Sam Smiles and Stephanie Moser, editors, Envisioning the Past: Archaeology and the Image (Malden, MA: Blackwell Publishing, 2005).
I've been looking forward to getting/reading this book for almost a year now because of Susan M. Dixon's "Illustrating Ancient Rome, or the Ichnographia as Uchronis and Other Time Warps in Piranesi's Il Campo Marzio." therein.
I've known Sue Dixon since 1975, as we started architecture school together. Sue and I had many phone conversations regarding Piranesi and the Campo Marzio from 1994 to 1997. We hardly communicate at all anymore, and that's mostly because Sue sees my Campo Marzio work as too outside the realm of academia and also somewhat infringing upon the work that she herself wanted/wants to do. In her last email to me (of almost two years ago) she actually suggested that "publishing via the web is not copyrighted." Of course, I immediately informed her that her supposition was completely bogus, and it is indeed unfortunate that such a notion is indicative of how academia chooses to view any kind of publishing that is outside of academia's own control.
I still like Sue, but I don't like the academic mold that she and all others like her have to conform to. I particularly dislike how my unprecedented Campo Marzio work remains academically unrecognized. Granted, I was surprised to find Sue actually mentioned me in a footnote within her essay above, but all that really does is point to a rather large lacunae in her references. I'll be "de-constructing" "Illustrating Ancient Rome..." in a series of subsequent posts... Here's something for starters:
The whole point of Dixon's "Illustrating Ancient Rome..." occurs in one sentence on page 121:
"In this sense, the Ichnographia reads as a memory of an ancient Roman past rather than a historical reconstruction of it."

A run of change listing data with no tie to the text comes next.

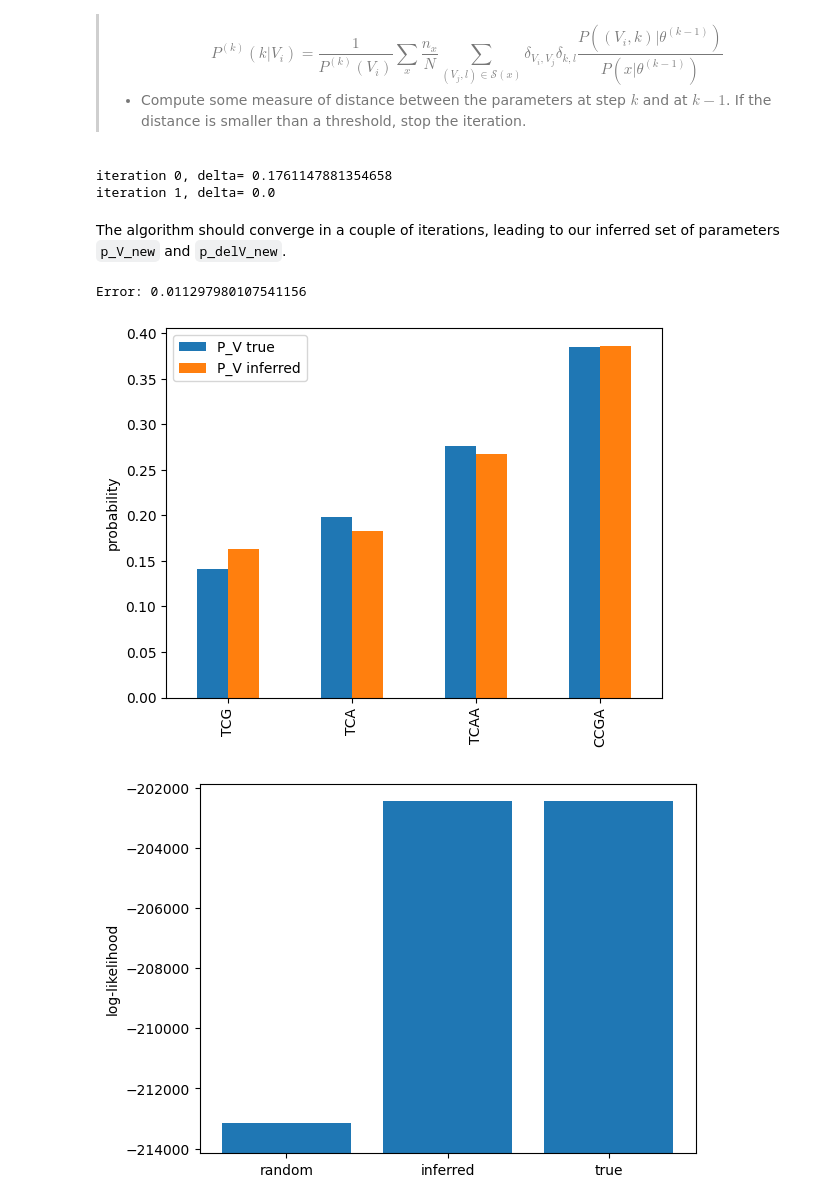
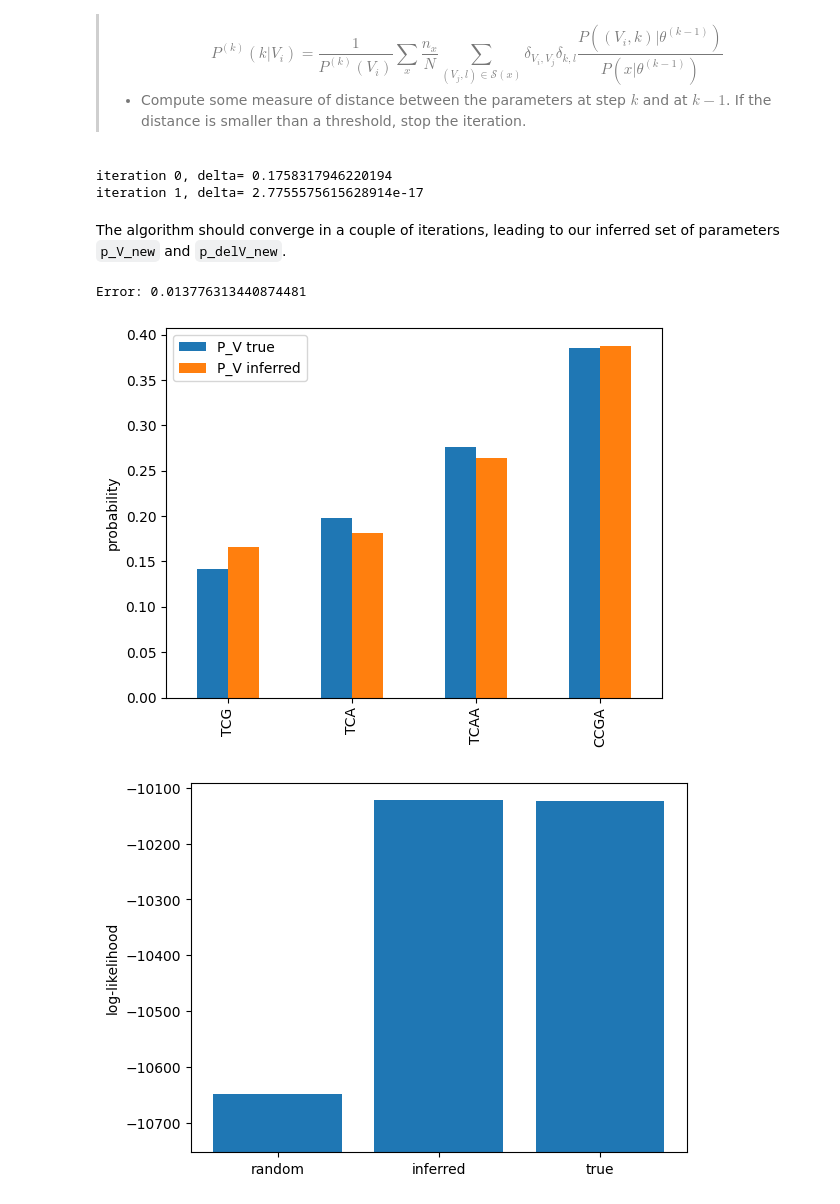
Before and after one commit to amazzoli/Quantitative_immunology, a Jupyter notebook: notebooks/VDJ_exercise.ipynb, the cells around one changed output. Saved outputs shown, nothing was run; the diff lists cells and outputs as text; code cells hidden in the pictures.

```diff
--- a/notebooks/VDJ_exercise.ipynb
+++ b/notebooks/VDJ_exercise.ipynb
@@ -142,7 +142,7 @@ def generate_data(p_V_true, p_delV_true, n_seqs):
 
   return pd.Series(seqs_count, index=seqs).groupby(level=0).agg(sum)
 # %%
-N = 100000
+N = 5000
 data_seqs = generate_data(p_V_true, p_delV_true, N)
 # %%
 data_seqs
@@ -367,8 +367,8 @@ for i in range(10):
 
   p_V_guess, p_delV_guess = np.copy(p_V_new), np.copy(p_delV_new)
 # %% [output]
-iteration 0, delta= 0.1761147881354658
-iteration 1, delta= 0.0
+iteration 0, delta= 0.1758317946220194
+iteration 1, delta= 2.7755575615628914e-17
 # %% [markdown]
 The algorithm should converge in a couple of iterations, leading to our inferred set of parameters `p_V_new` and `p_delV_new`.
 # %%
@@ -383,18 +383,18 @@ plt.ylabel('probability')
 
 plt.savefig('P_V_indeferece_comparison.svg')
 # %% [output]
-Error: 0.011297980107541156
+Error: 0.013776313440874481
-[figure, old version]
+[figure, new version]
 # %%
 plt.ylabel('log-likelihood')
-offs = rand_like - 1000
+offs = rand_like - (true_like - rand_like)/5
 guess_like = log_likelihood(data_seqs, p_V_new, p_delV_new, seq_to_scenarios)
 likes = np.array([rand_like, guess_like, true_like])
 plt.bar([0,1,2], likes - offs, tick_label=['random', 'inferred', 'true'], bottom = offs)
 
 plt.savefig('likelihood_comparison.svg')
 # %% [output]
-[figure, old version]
+[figure, new version]
 # %% [markdown]
 ### Exercises
 1 - Visualize also the differences between the guesses and real estimates of deletion probabilities.
```
Also changed, not shown: parts of 3 cells of this notebook.
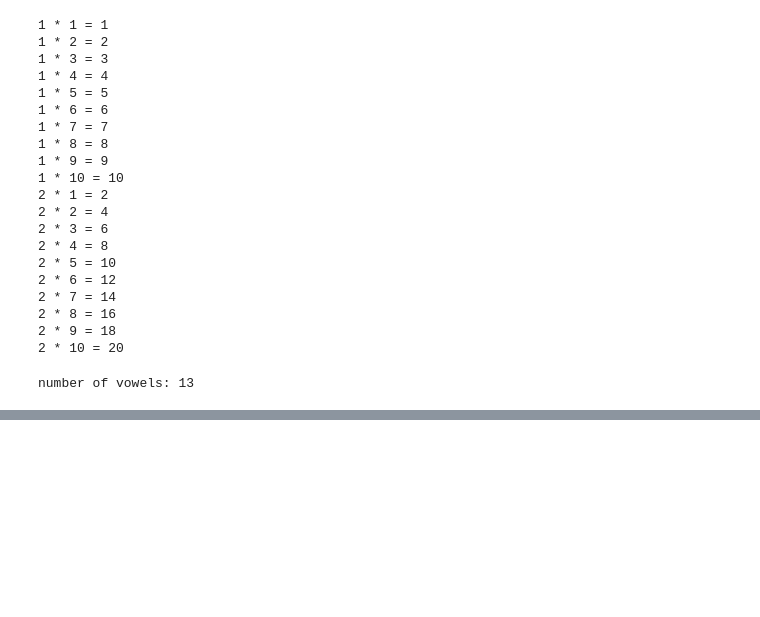
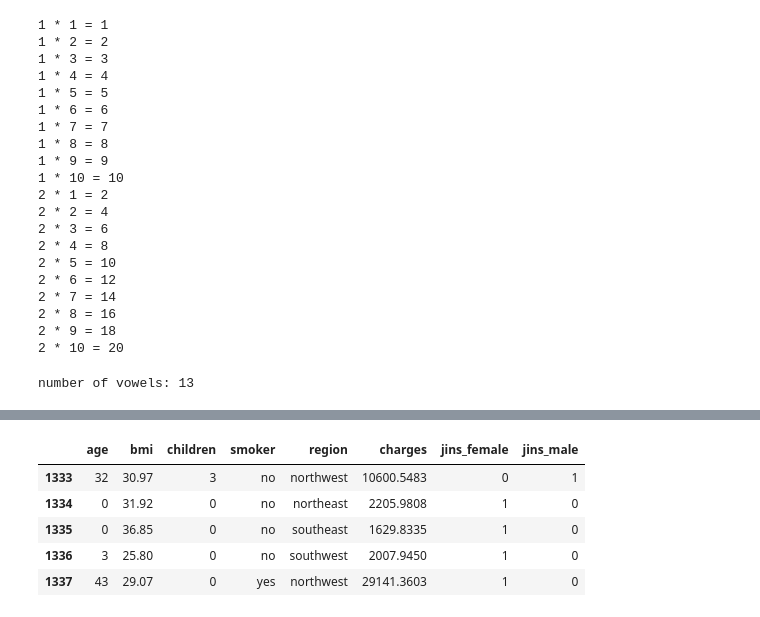
Before and after one commit to axrorbusan/salom, a Jupyter notebook: 7_dars/axror_7_dars.ipynb, the cells around one changed output, grey strips where cells are left out. Drawn from its saved outputs; the diff is of its cells as text; code cells hidden in the pictures; blank space fills up the shorter version.

```diff
--- a/7_dars/axror_7_dars.ipynb
+++ b/7_dars/axror_7_dars.ipynb
@@ -260,3 +260,9 @@ for charry in text:
 print("number of vowels:", count)
 # %% [output]
 number of vowels: 13
+# %%
+#encoding
+from sklearn.preprocessing import LabelEncoder
+encoder = LabelEncoder()
+df = pd.read_csv('insurance.csv')
+df.info()
@@ -262,0 +304,3 @@ number of vowels: 13
+# %%
+df['age']=encoder.fit_transform(df['age'])
+df.info()
@@ -262,0 +331,4 @@ number of vowels: 13
+# %%
+#one hot encoding
+dum_data = pd.get_dummies(df['sex'], prefix='jins', dtype=int)
+dum_data
@@ -262,0 +349,3 @@ number of vowels: 13
+# %%
+df=pd.concat([df.drop(columns='sex'), dum_data], axis=1)
+df.info()
@@ -262,0 +368,9 @@ number of vowels: 13
+# %%
+df.tail()
+# %% [output]
+|  | age | bmi | children | smoker | region | charges | jins_female | jins_male |
+| 1333 | 32 | 30.97 | 3 | no | northwest | 10600.5483 | 0 | 1 |
+| 1334 | 0 | 31.92 | 0 | no | northeast | 2205.9808 | 1 | 0 |
+| 1335 | 0 | 36.85 | 0 | no | southeast | 1629.8335 | 1 | 0 |
+| 1336 | 3 | 25.80 | 0 | no | southwest | 2007.9450 | 1 | 0 |
+| 1337 | 43 | 29.07 | 0 | yes | northwest | 29141.3603 | 1 | 0 |
```
Also changed, not shown: parts of 10 cells of this notebook, 1 other file.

This passage is remarkably similary to a sentence within the abstract to "Inside the Density of G.B Piranesi's Ichnographia Campi Martii" which I wrote in 1999:
"The hundreds of individual building plans and their Latin labels within the Campo Marzio do not "reconstruct" ancient Rome as much as they "reenact" it."
It looks like Sue hasn't realized that human memory itself is nothing but a reenactment.
...footnote 16 of "Illustrating Ancient Rome..." reads:
I thank Stephen Lauf for pointing out this late fourth-century monument. It is situated on the right bank of the Tiber, just south of the bridge leading to the Mausoleum of Hadrian.
The monument Dixon notes is the Arch of Gratian and Valentinian II, but the arch that Piranesi delineates within the Ichnographia is the Arch of Gratian, Valentinian and Theodosius, so I'm not really sure what Sue is thanking me for (and I certainly hope that she is not somehow covertly implicating me as to making a mistaking identification). There are a couple of possibilities as to what really happened here:
1. Sue could be recalling some long ago phone conversation that we had. I doubt this though.
2. Sue is referencing (albeit incorrectly) page 6.1 of "Inside the Density...". If this is the case, then she should certainly have provided the full bibliographical reference.
3. Sue could be referencing the "Honorius, Flavius" entry of Encyclopedia Ichnographica that was published at Quondam in 1998. The Arch of Gratian, Valentinian and Theodosius is indicated there as well.